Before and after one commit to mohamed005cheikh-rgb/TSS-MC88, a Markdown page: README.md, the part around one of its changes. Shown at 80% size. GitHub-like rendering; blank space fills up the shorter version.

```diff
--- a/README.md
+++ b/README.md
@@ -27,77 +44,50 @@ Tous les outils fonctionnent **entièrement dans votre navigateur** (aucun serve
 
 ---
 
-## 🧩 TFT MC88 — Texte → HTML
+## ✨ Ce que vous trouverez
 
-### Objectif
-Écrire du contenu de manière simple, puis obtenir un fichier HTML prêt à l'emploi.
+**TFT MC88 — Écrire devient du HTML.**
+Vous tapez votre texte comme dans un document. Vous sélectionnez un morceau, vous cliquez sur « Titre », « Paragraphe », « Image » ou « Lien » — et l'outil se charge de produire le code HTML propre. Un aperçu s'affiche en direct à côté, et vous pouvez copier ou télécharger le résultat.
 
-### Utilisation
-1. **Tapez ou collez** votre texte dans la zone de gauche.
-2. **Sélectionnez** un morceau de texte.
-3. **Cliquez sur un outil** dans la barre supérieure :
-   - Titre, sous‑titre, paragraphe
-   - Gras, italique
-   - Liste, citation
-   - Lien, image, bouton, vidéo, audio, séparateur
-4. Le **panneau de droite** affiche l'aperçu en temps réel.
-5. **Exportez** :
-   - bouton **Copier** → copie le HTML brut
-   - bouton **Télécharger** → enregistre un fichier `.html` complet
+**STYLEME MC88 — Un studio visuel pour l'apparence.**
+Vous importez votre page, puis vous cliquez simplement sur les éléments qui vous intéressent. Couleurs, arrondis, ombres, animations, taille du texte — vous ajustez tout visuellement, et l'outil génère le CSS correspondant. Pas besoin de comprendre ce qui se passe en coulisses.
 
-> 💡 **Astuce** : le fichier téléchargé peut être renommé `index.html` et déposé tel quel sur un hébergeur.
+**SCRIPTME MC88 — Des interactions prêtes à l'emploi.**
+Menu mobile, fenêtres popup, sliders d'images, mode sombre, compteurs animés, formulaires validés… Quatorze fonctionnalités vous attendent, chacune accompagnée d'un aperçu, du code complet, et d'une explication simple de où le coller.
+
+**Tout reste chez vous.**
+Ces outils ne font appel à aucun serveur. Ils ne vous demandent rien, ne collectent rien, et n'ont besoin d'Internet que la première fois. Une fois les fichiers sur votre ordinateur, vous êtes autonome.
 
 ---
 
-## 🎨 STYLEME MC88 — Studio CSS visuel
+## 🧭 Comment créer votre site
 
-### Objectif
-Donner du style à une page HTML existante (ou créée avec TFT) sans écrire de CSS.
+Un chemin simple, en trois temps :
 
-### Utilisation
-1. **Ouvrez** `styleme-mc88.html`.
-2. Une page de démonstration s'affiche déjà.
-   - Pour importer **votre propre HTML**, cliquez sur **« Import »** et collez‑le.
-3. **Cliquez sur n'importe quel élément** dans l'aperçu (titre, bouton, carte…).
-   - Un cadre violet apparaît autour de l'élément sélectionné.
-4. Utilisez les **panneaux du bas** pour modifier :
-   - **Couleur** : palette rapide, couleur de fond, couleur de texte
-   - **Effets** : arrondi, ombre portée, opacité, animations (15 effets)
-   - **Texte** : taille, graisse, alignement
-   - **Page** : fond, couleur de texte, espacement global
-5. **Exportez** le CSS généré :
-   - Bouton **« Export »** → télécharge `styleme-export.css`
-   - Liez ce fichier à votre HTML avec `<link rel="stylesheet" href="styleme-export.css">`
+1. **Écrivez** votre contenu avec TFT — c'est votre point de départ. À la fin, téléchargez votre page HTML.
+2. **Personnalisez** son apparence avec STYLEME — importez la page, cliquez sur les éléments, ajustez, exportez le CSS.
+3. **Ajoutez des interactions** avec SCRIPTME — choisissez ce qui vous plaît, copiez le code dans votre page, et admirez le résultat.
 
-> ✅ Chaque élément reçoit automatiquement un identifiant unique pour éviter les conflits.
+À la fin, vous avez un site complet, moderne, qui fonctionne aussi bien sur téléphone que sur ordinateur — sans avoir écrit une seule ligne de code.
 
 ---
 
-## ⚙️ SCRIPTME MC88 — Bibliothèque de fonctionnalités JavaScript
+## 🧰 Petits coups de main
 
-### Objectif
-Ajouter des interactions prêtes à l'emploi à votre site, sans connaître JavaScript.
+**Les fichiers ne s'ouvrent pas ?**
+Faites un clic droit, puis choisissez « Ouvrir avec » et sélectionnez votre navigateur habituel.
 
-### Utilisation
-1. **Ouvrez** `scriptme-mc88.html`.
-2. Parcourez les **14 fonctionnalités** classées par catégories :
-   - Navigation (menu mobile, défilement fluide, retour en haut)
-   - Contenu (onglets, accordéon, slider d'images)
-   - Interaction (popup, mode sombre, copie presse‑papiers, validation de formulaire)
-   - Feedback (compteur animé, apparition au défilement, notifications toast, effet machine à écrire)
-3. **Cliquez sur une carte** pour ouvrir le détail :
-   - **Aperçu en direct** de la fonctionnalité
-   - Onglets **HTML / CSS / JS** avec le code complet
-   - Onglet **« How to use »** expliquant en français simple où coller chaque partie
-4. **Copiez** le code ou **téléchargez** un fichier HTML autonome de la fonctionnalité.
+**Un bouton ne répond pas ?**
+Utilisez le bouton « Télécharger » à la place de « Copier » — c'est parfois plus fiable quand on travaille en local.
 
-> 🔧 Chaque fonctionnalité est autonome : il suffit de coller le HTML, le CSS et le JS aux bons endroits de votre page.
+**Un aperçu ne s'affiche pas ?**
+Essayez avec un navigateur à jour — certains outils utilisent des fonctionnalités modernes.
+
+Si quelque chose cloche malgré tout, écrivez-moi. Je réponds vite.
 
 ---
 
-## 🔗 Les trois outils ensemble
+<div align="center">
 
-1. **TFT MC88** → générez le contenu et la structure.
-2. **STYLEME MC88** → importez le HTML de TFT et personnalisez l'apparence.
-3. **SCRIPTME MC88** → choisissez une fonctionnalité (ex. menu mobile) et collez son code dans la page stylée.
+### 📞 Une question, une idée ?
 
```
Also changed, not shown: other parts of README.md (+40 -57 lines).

········

**GOAL OF THE EXERCISE**
Go through the records above and copy each one exactly.

**RESPONSE BOX**
Before and after one commit to mohamed005cheikh-rgb/TSS-MC88, a Markdown page: README.md, the part around one of its changes. Shown at 80% size. GitHub-like rendering; blank space fills up the shorter version.

```diff
--- a/README.md
+++ b/README.md
@@ -27,77 +44,50 @@ Tous les outils fonctionnent **entièrement dans votre navigateur** (aucun serve
 
 ---
 
-## 🧩 TFT MC88 — Texte → HTML
+## ✨ Ce que vous trouverez
 
-### Objectif
-Écrire du contenu de manière simple, puis obtenir un fichier HTML prêt à l'emploi.
+**TFT MC88 — Écrire devient du HTML.**
+Vous tapez votre texte comme dans un document. Vous sélectionnez un morceau, vous cliquez sur « Titre », « Paragraphe », « Image » ou « Lien » — et l'outil se charge de produire le code HTML propre. Un aperçu s'affiche en direct à côté, et vous pouvez copier ou télécharger le résultat.
 
-### Utilisation
-1. **Tapez ou collez** votre texte dans la zone de gauche.
-2. **Sélectionnez** un morceau de texte.
-3. **Cliquez sur un outil** dans la barre supérieure :
-   - Titre, sous‑titre, paragraphe
-   - Gras, italique
-   - Liste, citation
-   - Lien, image, bouton, vidéo, audio, séparateur
-4. Le **panneau de droite** affiche l'aperçu en temps réel.
-5. **Exportez** :
-   - bouton **Copier** → copie le HTML brut
-   - bouton **Télécharger** → enregistre un fichier `.html` complet
+**STYLEME MC88 — Un studio visuel pour l'apparence.**
+Vous importez votre page, puis vous cliquez simplement sur les éléments qui vous intéressent. Couleurs, arrondis, ombres, animations, taille du texte — vous ajustez tout visuellement, et l'outil génère le CSS correspondant. Pas besoin de comprendre ce qui se passe en coulisses.
 
-> 💡 **Astuce** : le fichier téléchargé peut être renommé `index.html` et déposé tel quel sur un hébergeur.
+**SCRIPTME MC88 — Des interactions prêtes à l'emploi.**
+Menu mobile, fenêtres popup, sliders d'images, mode sombre, compteurs animés, formulaires validés… Quatorze fonctionnalités vous attendent, chacune accompagnée d'un aperçu, du code complet, et d'une explication simple de où le coller.
+
+**Tout reste chez vous.**
+Ces outils ne font appel à aucun serveur. Ils ne vous demandent rien, ne collectent rien, et n'ont besoin d'Internet que la première fois. Une fois les fichiers sur votre ordinateur, vous êtes autonome.
 
 ---
 
-## 🎨 STYLEME MC88 — Studio CSS visuel
+## 🧭 Comment créer votre site
 
-### Objectif
-Donner du style à une page HTML existante (ou créée avec TFT) sans écrire de CSS.
+Un chemin simple, en trois temps :
 
-### Utilisation
-1. **Ouvrez** `styleme-mc88.html`.
-2. Une page de démonstration s'affiche déjà.
-   - Pour importer **votre propre HTML**, cliquez sur **« Import »** et collez‑le.
-3. **Cliquez sur n'importe quel élément** dans l'aperçu (titre, bouton, carte…).
-   - Un cadre violet apparaît autour de l'élément sélectionné.
-4. Utilisez les **panneaux du bas** pour modifier :
-   - **Couleur** : palette rapide, couleur de fond, couleur de texte
-   - **Effets** : arrondi, ombre portée, opacité, animations (15 effets)
-   - **Texte** : taille, graisse, alignement
-   - **Page** : fond, couleur de texte, espacement global
-5. **Exportez** le CSS généré :
-   - Bouton **« Export »** → télécharge `styleme-export.css`
-   - Liez ce fichier à votre HTML avec `<link rel="stylesheet" href="styleme-export.css">`
+1. **Écrivez** votre contenu avec TFT — c'est votre point de départ. À la fin, téléchargez votre page HTML.
+2. **Personnalisez** son apparence avec STYLEME — importez la page, cliquez sur les éléments, ajustez, exportez le CSS.
+3. **Ajoutez des interactions** avec SCRIPTME — choisissez ce qui vous plaît, copiez le code dans votre page, et admirez le résultat.
 
-> ✅ Chaque élément reçoit automatiquement un identifiant unique pour éviter les conflits.
+À la fin, vous avez un site complet, moderne, qui fonctionne aussi bien sur téléphone que sur ordinateur — sans avoir écrit une seule ligne de code.
 
 ---
 
-## ⚙️ SCRIPTME MC88 — Bibliothèque de fonctionnalités JavaScript
+## 🧰 Petits coups de main
 
-### Objectif
-Ajouter des interactions prêtes à l'emploi à votre site, sans connaître JavaScript.
+**Les fichiers ne s'ouvrent pas ?**
+Faites un clic droit, puis choisissez « Ouvrir avec » et sélectionnez votre navigateur habituel.
 
-### Utilisation
-1. **Ouvrez** `scriptme-mc88.html`.
-2. Parcourez les **14 fonctionnalités** classées par catégories :
-   - Navigation (menu mobile, défilement fluide, retour en haut)
-   - Contenu (onglets, accordéon, slider d'images)
-   - Interaction (popup, mode sombre, copie presse‑papiers, validation de formulaire)
-   - Feedback (compteur animé, apparition au défilement, notifications toast, effet machine à écrire)
-3. **Cliquez sur une carte** pour ouvrir le détail :
-   - **Aperçu en direct** de la fonctionnalité
-   - Onglets **HTML / CSS / JS** avec le code complet
-   - Onglet **« How to use »** expliquant en français simple où coller chaque partie
-4. **Copiez** le code ou **téléchargez** un fichier HTML autonome de la fonctionnalité.
+**Un bouton ne répond pas ?**
+Utilisez le bouton « Télécharger » à la place de « Copier » — c'est parfois plus fiable quand on travaille en local.
 
-> 🔧 Chaque fonctionnalité est autonome : il suffit de coller le HTML, le CSS et le JS aux bons endroits de votre page.
+**Un aperçu ne s'affiche pas ?**
+Essayez avec un navigateur à jour — certains outils utilisent des fonctionnalités modernes.
+
+Si quelque chose cloche malgré tout, écrivez-moi. Je réponds vite.
 
 ---
 
-## 🔗 Les trois outils ensemble
+<div align="center">
 
-1. **TFT MC88** → générez le contenu et la structure.
-2. **STYLEME MC88** → importez le HTML de TFT et personnalisez l'apparence.
-3. **SCRIPTME MC88** → choisissez une fonctionnalité (ex. menu mobile) et collez son code dans la page stylée.
+### 📞 Une question, une idée ?
 
```
Also changed, not shown: other parts of README.md (+40 -57 lines).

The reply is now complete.